The similes in Miriam Cohen's impressive debut short story collection, Adults and Other Children, are perfectly attuned to the essence of her characters.
These five short stories—by Naguib Mahfouz, Carmen Maria Machado, Niven Govinden, Margaret Atwood, and Wole Talabi—are about new beginnings. They're also about those unsettling endings that aren't really endings.
Although his works evoke Charles Bukowski, Flannery O'Connor, Carson McCullers, and William Faulkner, Larry Brown's unapologetic characters were always his own.
In The Sea Cloak and Other Stories, Nayrouz Qarmout's deft, descriptive prose offers beautiful vignettes of Palestinians struggling to build lives and hope.
Whatever the plot lines of a work of fiction, if it features siblings as important characters, various rich themes are mined.

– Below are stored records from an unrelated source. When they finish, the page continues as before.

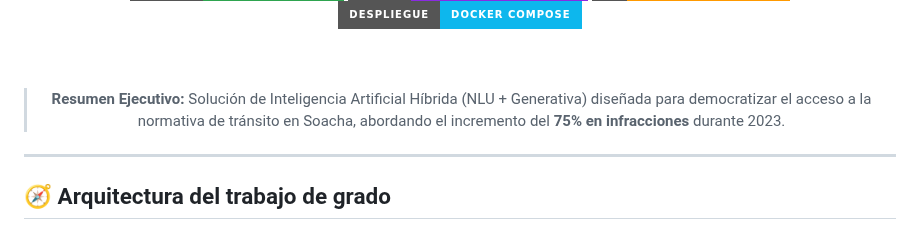
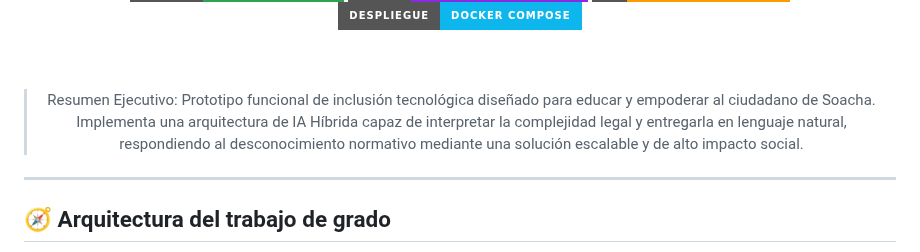
Before and after one commit to osjav2/TransitoBot-Soacha-Repositorio-PUJ, a Markdown page: README.md, the part around the change. Drawn GitHub-style; badges without logos.

```diff
--- a/README.md
+++ b/README.md
@@ -18,7 +18,7 @@
 <br/>
 <br/>
 
-> **Resumen Ejecutivo:** Solución de Inteligencia Artificial Híbrida (NLU + Generativa) diseñada para democratizar el acceso a la normativa de tránsito en Soacha, abordando el incremento del **75% en infracciones** durante 2023.
+> Resumen Ejecutivo: Prototipo funcional de inclusión tecnológica diseñado para educar y empoderar al ciudadano de Soacha. Implementa una arquitectura de IA Híbrida capaz de interpretar la complejidad legal y entregarla en lenguaje natural, respondiendo al desconocimiento normativo mediante una solución escalable y de alto impacto social.
 
 </div>
 
```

This issue of Short Stories brings forth the sibling-inspired works of Martha Bátiz, K Anis Ahmed, Jenny Zhang, Lidudumalingani, and Kseniya Melnik.
The best stories in Chuck Klosterman's Raised in Captivity are the ones that most closely resemble his thinly-veiled essays.
In the works of Elizabeth Taylor, Toni Cade Bambara, Lucia Berlin, Amy Bloom, and Yiyun Li, we meet older women protagonists who find potential later-life loves in all kinds of interesting ways.